*The task*:
Go through the listing below and count each line with the word "light" in it; return only the count.

*Material provided*:
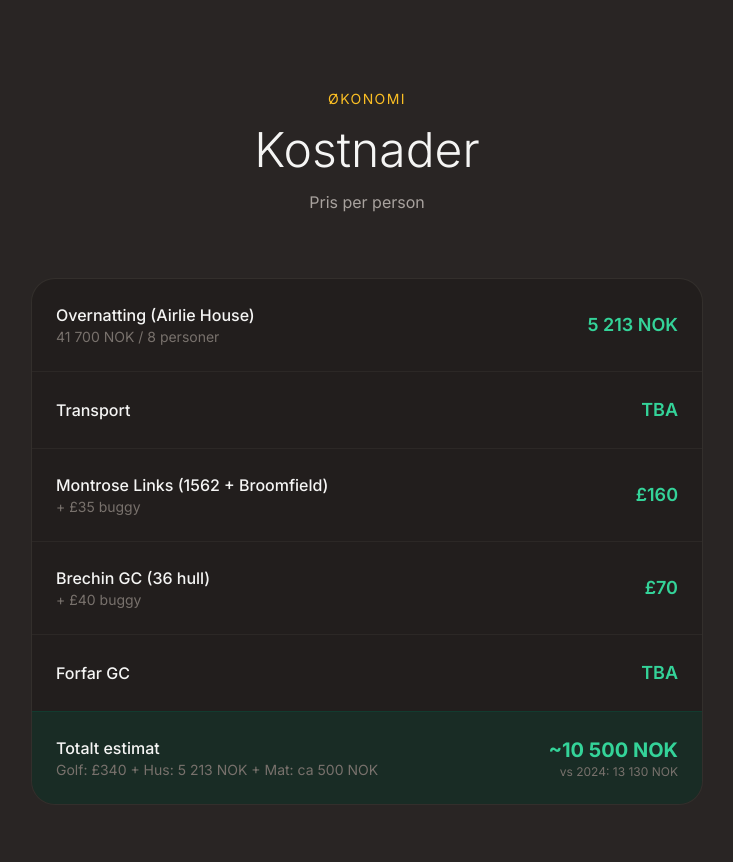
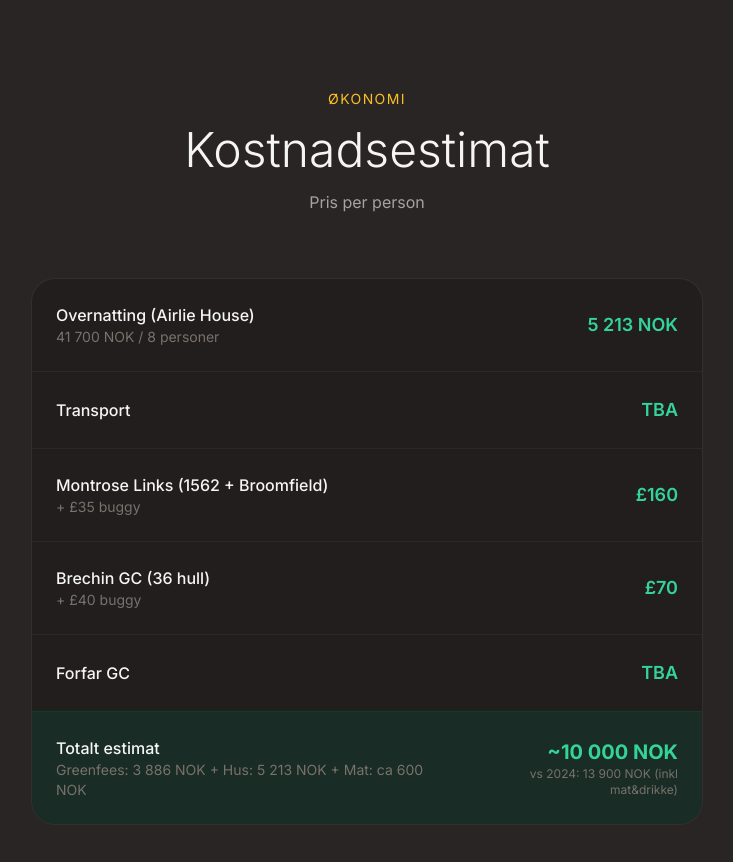
Before and after one commit to dj1p/Skottland2026, a React (Vite) app: page / in a window 1280 px wide. Shown: the part 4820-5682 px from the top of the page, without its empty margins (273-1006 px from the left). Built offline with nearby package versions, Linux system fonts and the light colour scheme.

Commit message:
Update TripPage.tsx

```diff
--- a/src/pages/TripPage.tsx
+++ b/src/pages/TripPage.tsx
@@ -546,7 +546,7 @@ export default function TripPage({ trip }: TripPageProps) {
           <div className="max-w-7xl mx-auto px-6">
             <div className="text-center mb-16">
               <span className="text-amber-400 text-sm tracking-widest uppercase">Økonomi</span>
-              <h2 className="text-4xl md:text-5xl font-light text-stone-100 mt-4">Kostnader</h2>
+              <h2 className="text-4xl md:text-5xl font-light text-stone-100 mt-4">Kostnadsestimat</h2>
               <p className="text-stone-400 mt-4">Pris per person</p>
             </div>
 
@@ -570,11 +570,11 @@ export default function TripPage({ trip }: TripPageProps) {
                   <div className="flex flex-col sm:flex-row sm:items-center sm:justify-between gap-2">
                     <div>
                       <p className="text-stone-100 font-medium">Totalt estimat</p>
-                      <p className="text-stone-500 text-sm">Golf: £340 + Hus: 5 213 NOK + Mat: ca 500 NOK</p>
+                      <p className="text-stone-500 text-sm">Greenfees: 3 886 NOK + Hus: 5 213 NOK + Mat: ca 600 NOK</p>
                     </div>
                     <div className="text-right">
-                      <div className="text-emerald-400 font-bold text-xl">~10 500 NOK</div>
-                      <div className="text-stone-500 text-xs">vs 2024: 13 130 NOK</div>
+                      <div className="text-emerald-400 font-bold text-xl">~10 000 NOK</div>
+                      <div className="text-stone-500 text-xs">vs 2024: 13 900 NOK (inkl mat&drikke)</div>
                     </div>
                   </div>
                 </div>
```
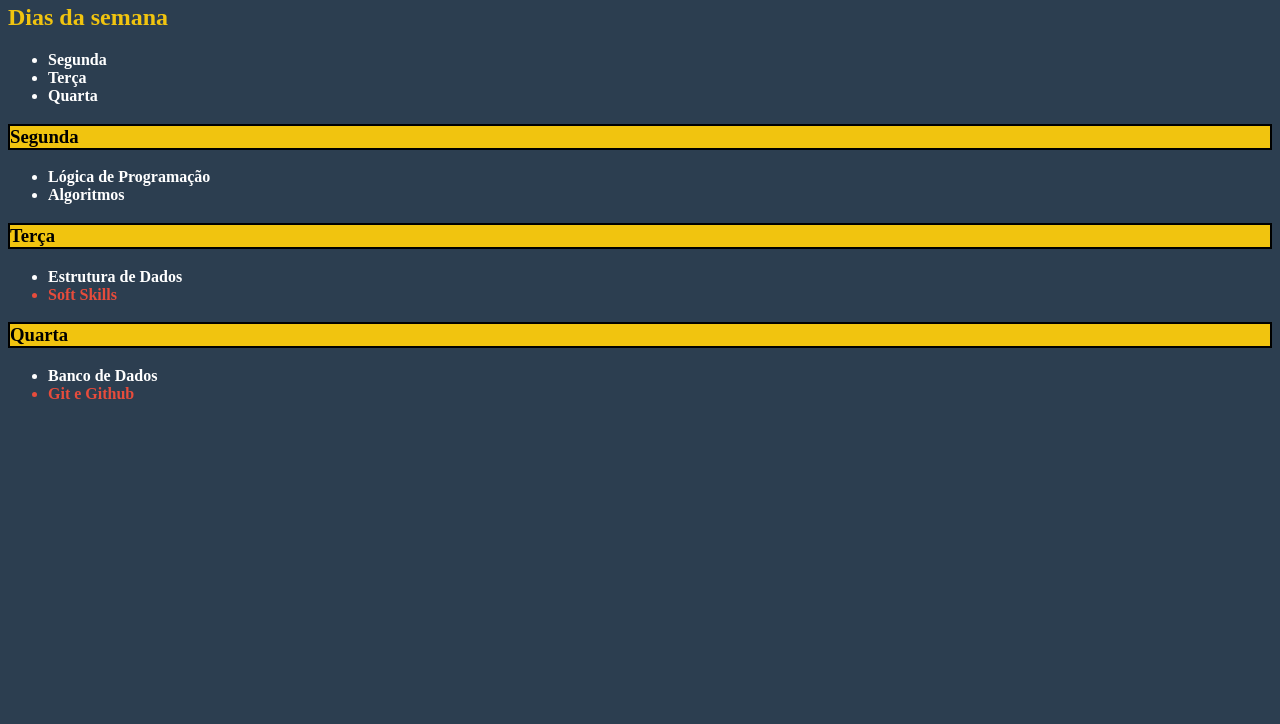
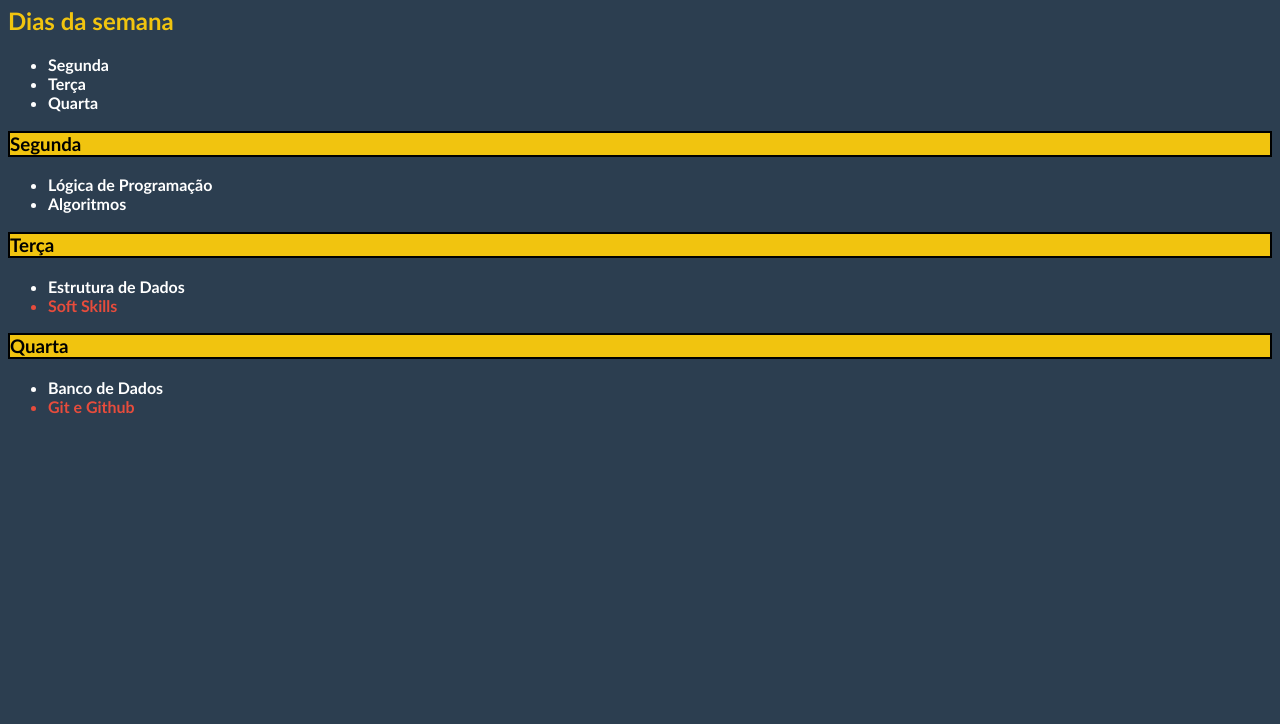
Before and after one commit to NathanSnt/Desenvolvimento-Web-SENAC, a plain HTML site: page Exercícios/Exercício 5/index.html in a window 1280 px wide. Shown: the part 76-800 px from the top of the page. Drawn offline with Linux system fonts and the light colour scheme.

Commit message:
Atualizei a fonte do site

```diff
--- a/Exercícios/Exercício 5/sytle.css
+++ b/Exercícios/Exercício 5/sytle.css
@@ -1,6 +1,8 @@
 body{
     background-color: #2c3e50;
     font-weight: bold;
+    font-family: 'Gill Sans', 'Gill Sans MT', Calibri, 'Trebuchet MS', sans-serif;
+    /* font-family: 'Lucida Sans', 'Lucida Sans Regular', 'Lucida Grande', 'Lucida Sans Unicode', Geneva, Verdana, sans-serif; */
 }
 
 header {
```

*Task response*:
4